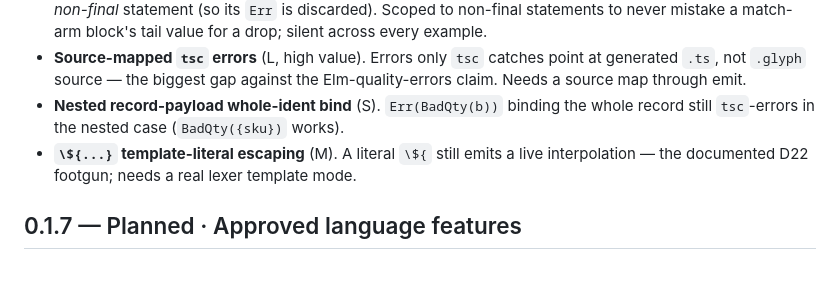
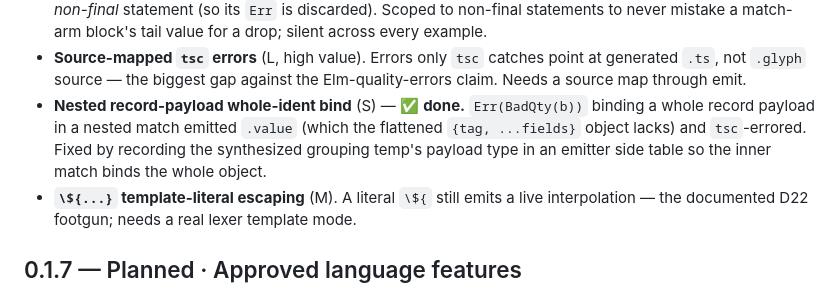
Before and after one commit to chadetov/glyph, a Markdown page: docs/roadmap/releases.md, the part around the change. Drawn GitHub-style; blank space fills up the shorter version.

Commit message:
Mark the nested record-payload bind fix done in the roadmap

```diff
--- a/docs/roadmap/releases.md
+++ b/docs/roadmap/releases.md
@@ -92,8 +92,11 @@ leads with it.
 - **Source-mapped `tsc` errors** (L, high value). Errors only `tsc` catches point
   at generated `.ts`, not `.glyph` source — the biggest gap against the
   Elm-quality-errors claim. Needs a source map through emit.
-- **Nested record-payload whole-ident bind** (S). `Err(BadQty(b))` binding the
-  whole record still `tsc`-errors in the nested case (`BadQty({sku})` works).
+- **Nested record-payload whole-ident bind** (S) — ✅ **done.** `Err(BadQty(b))`
+  binding a whole record payload in a nested match emitted `.value` (which the
+  flattened `{tag, ...fields}` object lacks) and `tsc`-errored. Fixed by
+  recording the synthesized grouping temp's payload type in an emitter side
+  table so the inner match binds the whole object.
 - **`\${...}` template-literal escaping** (M). A literal `\${` still emits a live
   interpolation — the documented D22 footgun; needs a real lexer template mode.
 
```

**Work to complete**
What is needed is a word-for-word copy of the data above, free of any images.

**Exercise response**
Before and after one commit to chadetov/glyph, a Markdown page: docs/roadmap/releases.md, the part around the change. Drawn GitHub-style; blank space fills up the shorter version.

Commit message:
Mark the nested record-payload bind fix done in the roadmap

```diff
--- a/docs/roadmap/releases.md
+++ b/docs/roadmap/releases.md
@@ -92,8 +92,11 @@ leads with it.
 - **Source-mapped `tsc` errors** (L, high value). Errors only `tsc` catches point
   at generated `.ts`, not `.glyph` source — the biggest gap against the
   Elm-quality-errors claim. Needs a source map through emit.
-- **Nested record-payload whole-ident bind** (S). `Err(BadQty(b))` binding the
-  whole record still `tsc`-errors in the nested case (`BadQty({sku})` works).
+- **Nested record-payload whole-ident bind** (S) — ✅ **done.** `Err(BadQty(b))`
+  binding a whole record payload in a nested match emitted `.value` (which the
+  flattened `{tag, ...fields}` object lacks) and `tsc`-errored. Fixed by
+  recording the synthesized grouping temp's payload type in an emitter side
+  table so the inner match binds the whole object.
 - **`\${...}` template-literal escaping** (M). A literal `\${` still emits a live
   interpolation — the documented D22 footgun; needs a real lexer template mode.
 
```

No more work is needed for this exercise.